tom lamm and step-mom nicole invited all of northeast michigan to launch these chinese lanterns to celebrate what would have been their son's ninth birthday. >> i miss him so much. t's so hard. i just want him back. >> i know. reporter: much of what so many people loved about jadenlamm can be seen in this home video. although he had a rare form of cancer that attacked his central nervous system here he is busting a christmas move right after akeem owe treatment. the kid that kind of spirit. but it was his final words, all his own, that will forever stick with his father. >> he looked at me right in the eye and he said, "i'm never going to get married, daddy." my heart sunk when he said that. i was like why would you say that, buddy? he said god needs me more. >> reporter: god needs me more. his last full sentence. but the beginning of something truly remarkable. a couple days after jaden died tom and nicole were in line to get some coffee when they decided, spur of the moment, to pay for the customer behind them in the drive-through. it was supposed to be just a little symbolic

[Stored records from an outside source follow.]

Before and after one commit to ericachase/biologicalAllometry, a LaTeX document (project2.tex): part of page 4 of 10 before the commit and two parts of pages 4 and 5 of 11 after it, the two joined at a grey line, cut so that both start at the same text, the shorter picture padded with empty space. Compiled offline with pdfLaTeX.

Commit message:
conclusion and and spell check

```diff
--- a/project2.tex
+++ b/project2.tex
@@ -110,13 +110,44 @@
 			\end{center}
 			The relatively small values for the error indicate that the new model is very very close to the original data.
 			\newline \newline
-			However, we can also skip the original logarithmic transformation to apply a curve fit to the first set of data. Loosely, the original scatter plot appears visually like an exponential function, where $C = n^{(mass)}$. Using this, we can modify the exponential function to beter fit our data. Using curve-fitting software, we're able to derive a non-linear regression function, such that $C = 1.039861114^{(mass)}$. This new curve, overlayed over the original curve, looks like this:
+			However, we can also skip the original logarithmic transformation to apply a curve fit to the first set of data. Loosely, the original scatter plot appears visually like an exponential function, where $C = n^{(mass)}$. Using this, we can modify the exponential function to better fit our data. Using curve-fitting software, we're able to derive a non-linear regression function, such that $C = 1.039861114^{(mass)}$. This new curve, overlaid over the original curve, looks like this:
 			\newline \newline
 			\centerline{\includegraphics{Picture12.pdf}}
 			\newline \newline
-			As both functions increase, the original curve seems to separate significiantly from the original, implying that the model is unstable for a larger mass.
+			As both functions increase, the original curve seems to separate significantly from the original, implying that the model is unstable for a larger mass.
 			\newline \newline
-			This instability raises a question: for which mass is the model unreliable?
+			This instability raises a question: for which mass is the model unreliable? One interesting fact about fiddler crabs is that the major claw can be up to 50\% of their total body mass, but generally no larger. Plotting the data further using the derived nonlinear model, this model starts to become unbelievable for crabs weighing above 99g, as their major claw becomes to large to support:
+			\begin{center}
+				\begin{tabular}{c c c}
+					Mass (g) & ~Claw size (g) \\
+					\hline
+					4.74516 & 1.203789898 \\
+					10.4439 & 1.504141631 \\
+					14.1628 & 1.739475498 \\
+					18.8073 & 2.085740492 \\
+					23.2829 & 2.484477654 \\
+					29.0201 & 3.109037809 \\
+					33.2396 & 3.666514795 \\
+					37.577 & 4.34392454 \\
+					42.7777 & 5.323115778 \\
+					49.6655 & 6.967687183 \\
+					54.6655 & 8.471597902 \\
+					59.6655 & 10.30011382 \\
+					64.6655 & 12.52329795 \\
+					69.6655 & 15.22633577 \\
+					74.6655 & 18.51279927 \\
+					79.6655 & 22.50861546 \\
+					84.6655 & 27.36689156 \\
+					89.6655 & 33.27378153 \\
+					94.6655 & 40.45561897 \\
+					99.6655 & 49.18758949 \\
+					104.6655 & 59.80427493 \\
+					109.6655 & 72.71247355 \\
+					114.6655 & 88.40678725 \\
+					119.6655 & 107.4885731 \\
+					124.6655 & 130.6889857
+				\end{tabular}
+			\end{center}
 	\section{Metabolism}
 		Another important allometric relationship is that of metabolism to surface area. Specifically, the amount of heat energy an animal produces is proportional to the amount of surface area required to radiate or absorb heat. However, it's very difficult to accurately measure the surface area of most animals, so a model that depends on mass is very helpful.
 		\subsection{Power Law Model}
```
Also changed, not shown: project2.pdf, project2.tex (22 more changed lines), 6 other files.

states. host: let's get a republican voice. our next caller is calling from west bloomfield, michigan, on the republican line. good morning. caller: i would like to get your thoughts on a balanced approach and have unbiased taxation by using a flat tax. that way you can calculate the amount of taxes we need for the deficit over 10 years. another point is to control the spending on entitlements by not giving millionaires social security benefits, thereby satisfying president obama's approach. instead of doing it through taxation, he can do it through the entitlements. guest: those are both ideas that have been raised, especially the social security and medicare benefits for the wealthy and potentially might not need them to live off of. one tricky part of that is wealthier americans have been paying these taxes for decades into social security and medicare if and a lot of folks have a problem with the idea of taking away their benefits they have paid for if just because they happen to be more well off. and issued the first caller raised and something to watch is this could really sort
, pay attention to this. take a look at what is happening in michigan sent in to me on facebook. i didn't know there was a volkin, -- vulcan, michigan. have you got to plow that driveway. 28 degrees. 20 right now. winds not that bad. 7 miles per hour. keep sending me your pictures rick reichmuth on twitter. that is beautiful. what a great picture. going to be a few more scenes like that around the great lakes today. lake-effect snow falling behind the storm. it will be noticeably cooler than yesterday. also going to be breezy today. down towards the southeast a very cool morning across florida. another cool night tonight. in fact we have freeze warnings tonight again in effect across much of florida. especially northern florida. and in towards the northern plains it will be chilly but it will be sunny for the most part. weave will see plenty of sunshine today. out across the west this is where all the action is and parts of central and northern california and areas of oregon as well where we are seeing a lot of rain and snow. l.a. today only a cool 60. might see a few showers moving the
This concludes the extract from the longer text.